Despite complications presented by COVID-19, SCN maintained its operations last year. Live-streamed shows on YouTube and Twitch replaced in-person concerts, requiring SCN and its leadership to relearn large portions of the concert-production process. Still, Hallee wrote that the switch to virtual planning “allowed our team to be more creative in thinking about what a concert can look like.” Their pandemic introduction of co-sponsored concerts — collaborating with organizations like Stanford Basic Needs and the Office for Spiritual and Religious Life — opened many doors for the group; co-sponsorships are set to become an SCN norm going forward.
Now on campus, SCN has been working tirelessly to meet students’ demand for live performances. Their first concert, featuring Ric Wilson, had to close admission after exceeding the 250-guest limit.
“Resuming the club in person this year has required extra legwork, but has been doubly exciting and rewarding,” Guleri said. “I was particularly eager to direct this year because of the build-up and excitement in the concert space, at Stanford and otherwise, for the first shows since COVID. I know everyone missed live shows, and I wanted to be leading the team working doubly hard to make up for lost time.”
Hallee has also noticed a growing campus interest within SCN: “Our first few meetings have been packed, and we’re working to channel this energy into building strong teams of new members and a full calendar of shows.”
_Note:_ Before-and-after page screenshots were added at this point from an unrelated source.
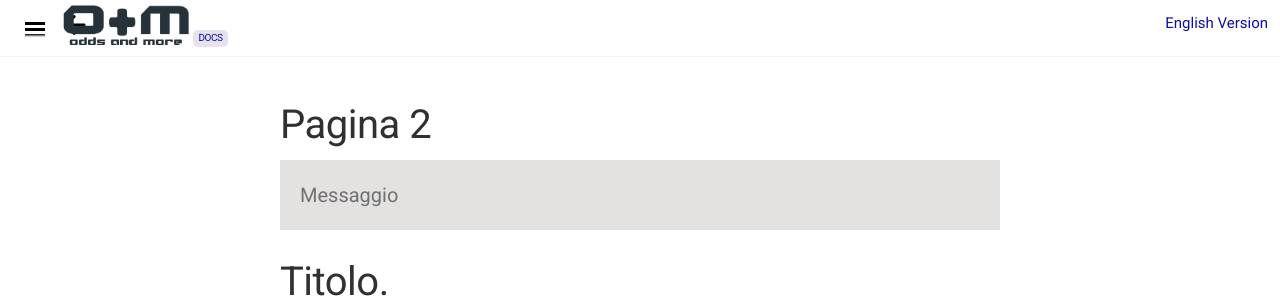
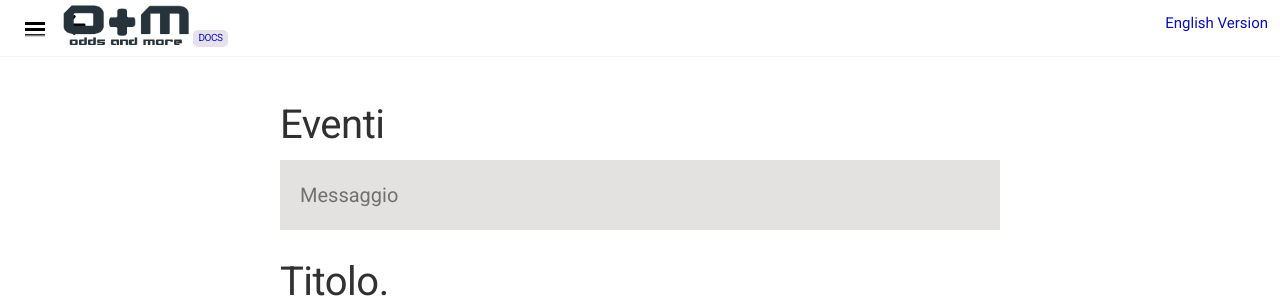
Before and after one commit to docsforodds/docs, a Jekyll site: the page built from docs/it/section/page2.md, in a window 1280 px wide. Shown: the top 299 px of the page. Built offline with Jekyll 4.4.1, drawn with Linux system fonts in a browser that asks for light colours; nearby versions of some CDN libraries.

Commit message:
icone modificata

```diff
--- a/docs/it/section/page2.md
+++ b/docs/it/section/page2.md
@@ -1,9 +1,9 @@
 ---
 layout: it
-title: Pagina 2
+title: Eventi
 sort: 2
 category: Sezione
-icon: far fa-plus-square
+icon: fas fa-circle
 ---
 <p class="message">
    Messaggio
```
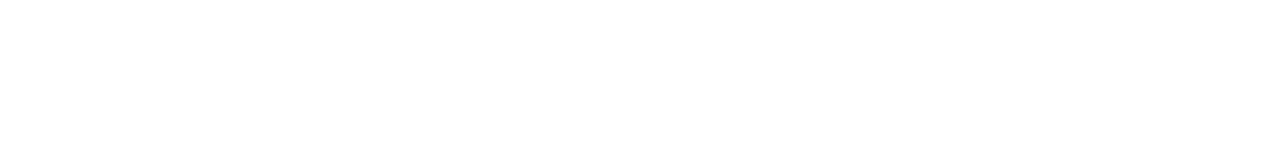
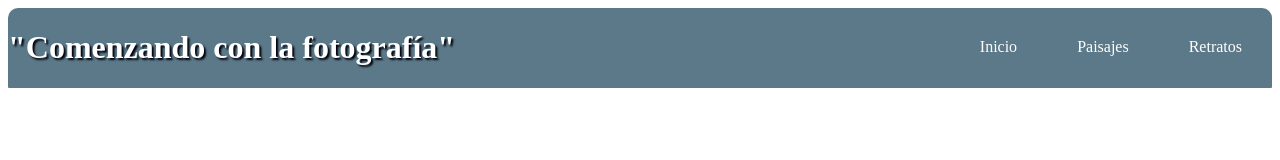
Before and after one commit to DavidINicolas/CSS-Y-DIse-o-Web-Responsive-_David_Nicolas, a plain HTML site: page index.html in a window 1280 px wide. Drawn offline with Linux system fonts and the light colour scheme.

Commit message:
Cabecera
Cabecera del index pirncipal

```diff
--- /dev/null
+++ b/estilos.css
@@ -0,0 +1,56 @@
+
+
+.cabecera{
+	width: 100%;
+
+	background-color:  #5b7989;
+	display: flex;
+	justify-content:space-between;
+	border-radius: 10px 10px 1px 1px;
+	text-align: center;
+
+}
+
+.titulo{
+	color: white;
+	text-align: left;
+	text-shadow: 2px 2px 2px  #02010a;
+
+}
+
+
+ul{
+	list-style: none;
+	display: inline-flex;
+	margin-top: 30px;
+}
+a{
+
+	text-decoration: none;
+	color: white;
+	padding: 30px;
+
+
+
+}
+
+@media (max-width: 1000px) {
+
+	.titulo{
+
+	text-align: center;
+
+
+	color: red;
+	}
+
+.cabecera{
+
+
+
+	display: block;
+
+	text-align: center;
+
+}
+}
--- a/index.html
+++ b/index.html
@@ -3,8 +3,23 @@
 <head>
 	<meta charset="UTF-8">
 	<title>Document</title>
+	<link rel="stylesheet" href="estilos.css">
+	<meta name="viewport" content="width=device-width, user-scalable=no">
 </head>
 <body>
+	<head>
+		<div class="cabecera">
 
+		<h1 class="titulo">"Comenzando con la fotografía"</h1>
+
+
+				<ul>
+					<li><a href="#">Inicio</a></li>
+					<li><a href="#">Paisajes</a></li>
+					<li><a href="#">Retratos</a></li>
+				</ul>
+
+		</div>
+	</head>
 </body>
 </html>
```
Still, the club’s plans and aspirations for the upcoming season are continuously expanding. In addition to curating live music, Batdorf is shifting its focus to rising Bay Area musicians: “We hope that we can make our campus feel a little less like a bubble while also giving back to our surrounding communities by offering a stage to local artists.”